Mitrailleuse (literally "grapeshot shooter") is the French word used to describe all rapid-firing weapons of rifle caliber.
Therefore the word "mitrailleuse", when used in the French language, applies to all machine guns including modern full automatic weapons. However in the English language the word "mitrailleuse" applies only to volley guns with multiple barrels of rifle caliber. The earliest true "mitrailleuse" was invented in 1851 by Belgian Army Captain Fafschamps, 10 years before the advent of the Gatling gun. It was followed by the Belgian Montigny mitrailleuse in 1863. Then the French 25 barrel "Canon à Balles", better known as the Reffye mitrailleuse, was adopted in great secrecy in 1866. It became the first rapid-firing weapon to be deployed as standard equipment by any army in a major conflict. This happened during the Franco-Prussian War of 1870-71.
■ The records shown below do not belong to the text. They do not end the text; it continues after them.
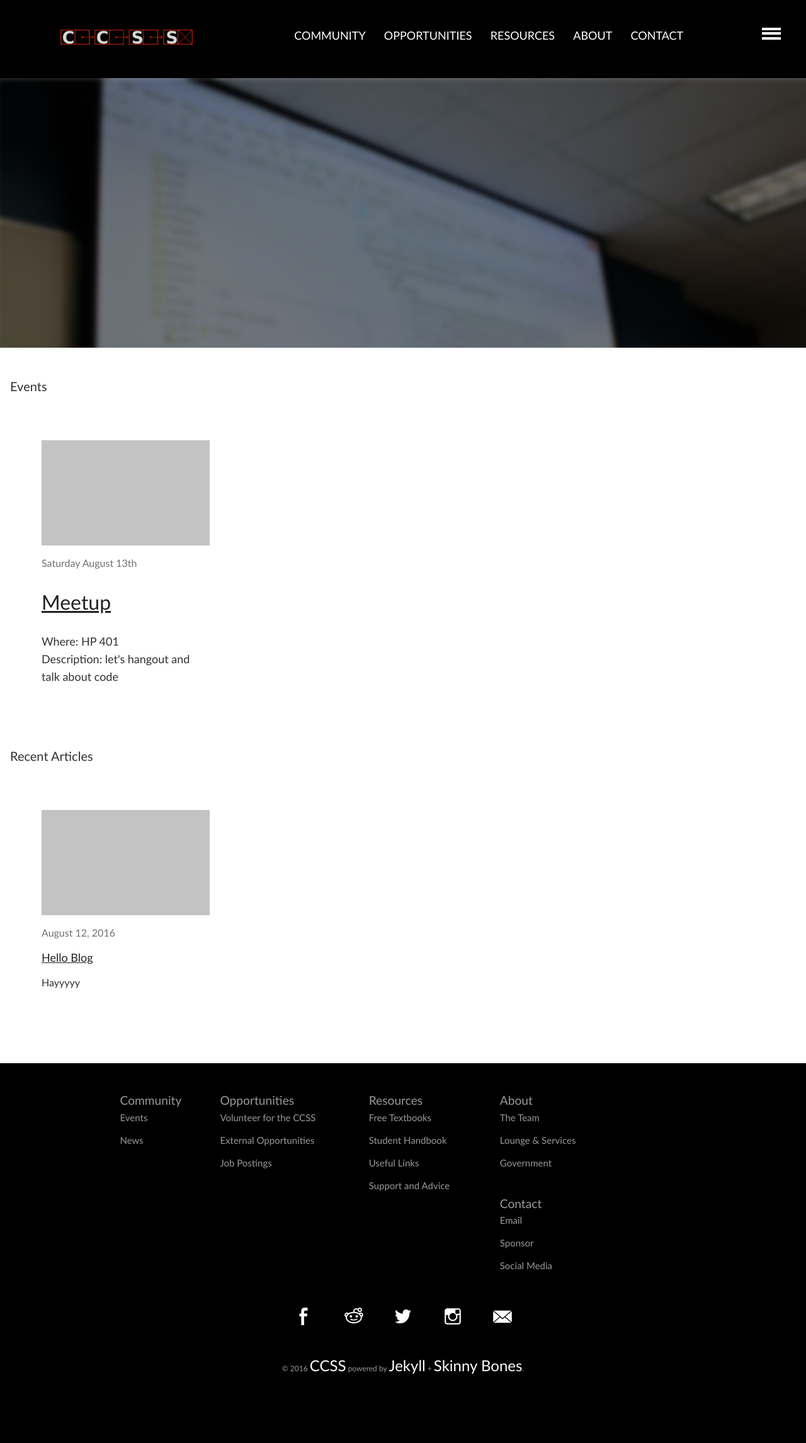
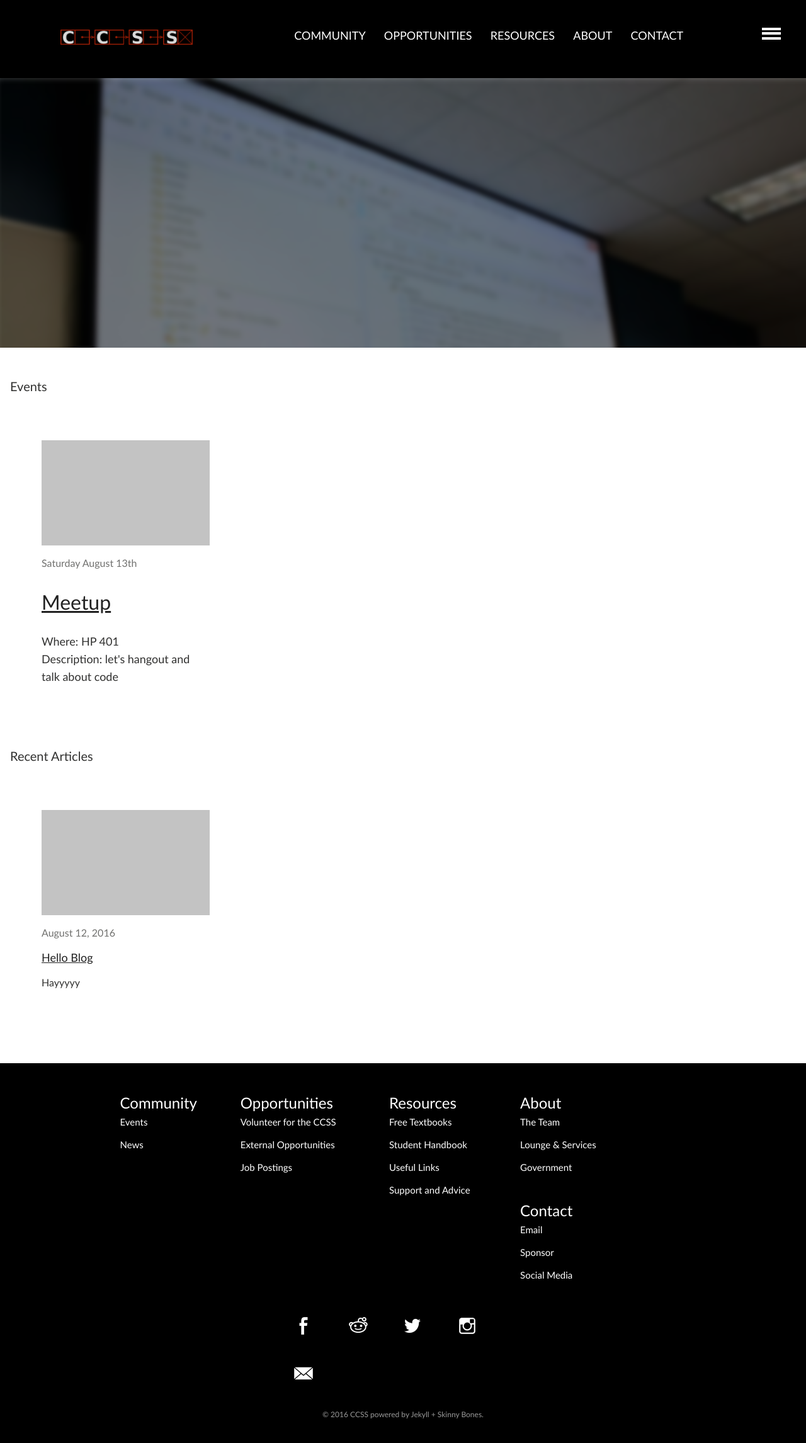
Before and after one commit to brittnylapierre/ccss_web, a Jekyll site: the page built from index.md, in a window 1280 px wide. Shown: the top 2291 px of the page at 63% size. Built offline with Jekyll 4.4.1, drawn with Linux system fonts in a browser that asks for light colours.

Commit message:
Updated _layout.scss

```diff
--- a/_sass/_layout.scss
+++ b/_sass/_layout.scss
@@ -61,6 +61,8 @@
 			padding-top: (.25 * $masthead-height); // 0 (.25 * $masthead-height);
 			//height: $masthead-height;
 			font-family: $alt-font;
+            font-size: 1.5rem;
+            color: white;
 			&:before,
 			&:after {
 				content: '';
@@ -406,8 +408,6 @@
 		a {
 			color: lighten($black,60);
 			text-decoration: none;
-            font-size: 1.5rem;
-            color: white;
 		}
         text-align: center;
 	}
```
Mitrailleuses were used by the navy of the United States of Europe, which mounted them on ironclads and timberclads. The naval mitrailleuses were based on the Reffye mitrailleuse, but used 20 barrels instead of 25. Unlike the army's volley guns, which were mounted as artillery, they were on pivot mounts, and could be traversed. Also, they were selective fire weapons; they were fired by turning a crank, and their rate of fire depended on how fast the crank was turned.